### [Directions]
Report every line below that has the string "changed" in it.

### [Provided data]
■ ■ ■ ■ ■

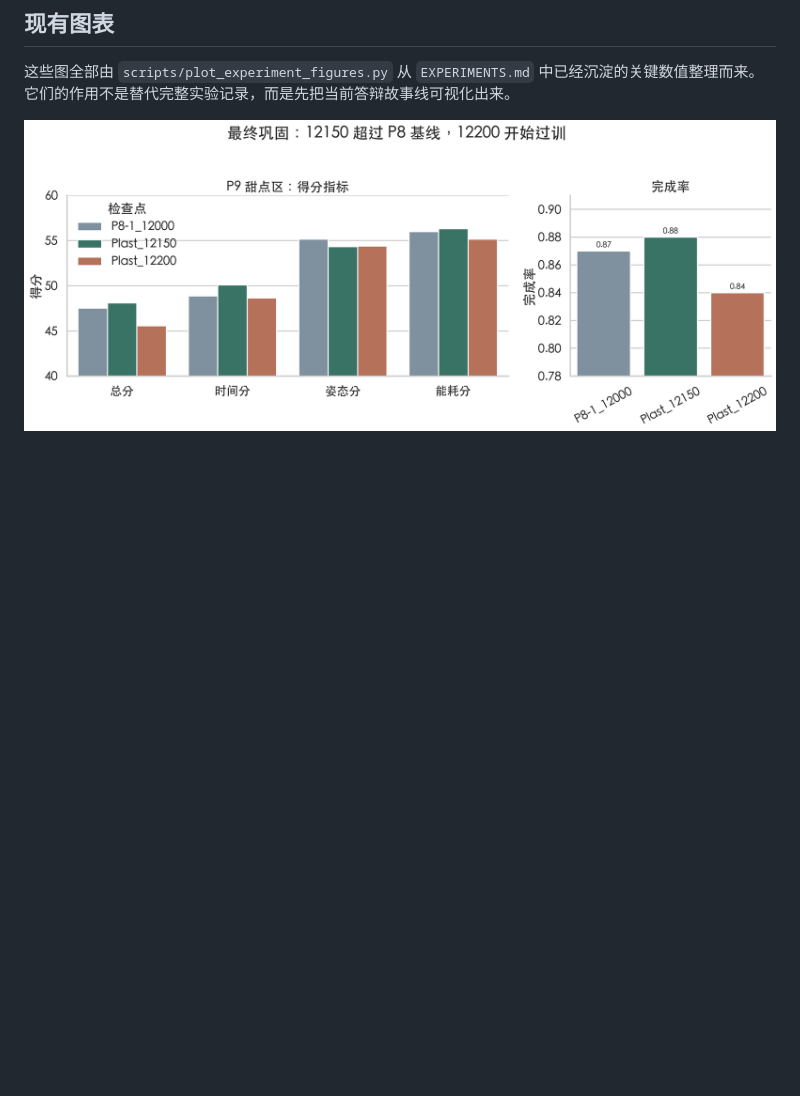
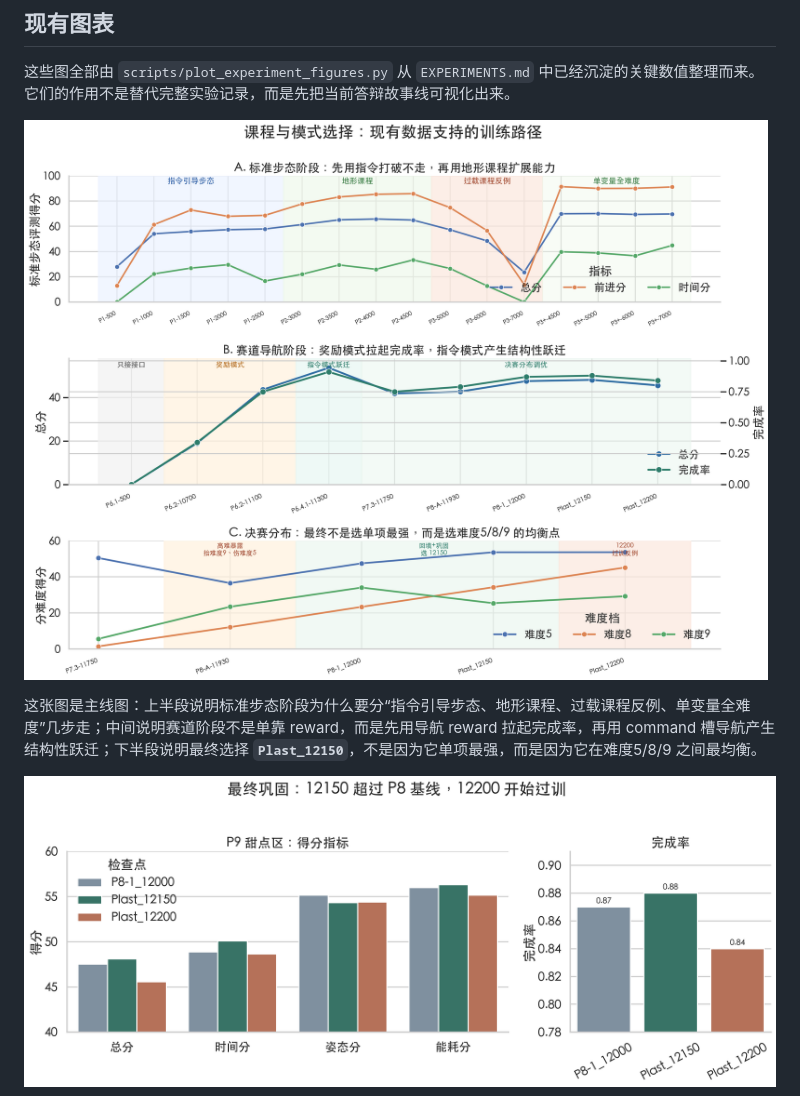
Before and after one commit to SY-Jia06/kaiwu-JLU-QuadrupedTrackNav, a Markdown page: README.md, the part around the change. GitHub-like rendering; pictures changed too: assets/figures/curriculum_modes_data_curve.png (added); blank space fills up the shorter version.

Commit message:
Add data-driven curriculum figure

```diff
--- a/README.md
+++ b/README.md
@@ -23,6 +23,10 @@
 ## 现有图表
 
 这些图全部由 `scripts/plot_experiment_figures.py` 从 `EXPERIMENTS.md` 中已经沉淀的关键数值整理而来。它们的作用不是替代完整实验记录，而是先把当前答辩故事线可视化出来。
+
+![课程与模式选择数据曲线](assets/figures/curriculum_modes_data_curve.png)
+
+这张图是主线图：上半段说明标准步态阶段为什么要分“指令引导步态、地形课程、过载课程反例、单变量全难度”几步走；中间说明赛道阶段不是单靠 reward，而是先用导航 reward 拉起完成率，再用 command 槽导航产生结构性跃迁；下半段说明最终选择 **`Plast_12150`**，不是因为它单项最强，而是因为它在难度5/8/9 之间最均衡。
 
 ![P9 检查点对比](assets/figures/p9_checkpoint_summary.png)
 
```
Also changed, not shown: 1 other file.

■ ■ ■ ■ ■

### [Completed task]
Before and after one commit to SY-Jia06/kaiwu-JLU-QuadrupedTrackNav, a Markdown page: README.md, the part around the change. GitHub-like rendering; pictures changed too: assets/figures/curriculum_modes_data_curve.png (added); blank space fills up the shorter version.
Also changed, not shown: 1 other file.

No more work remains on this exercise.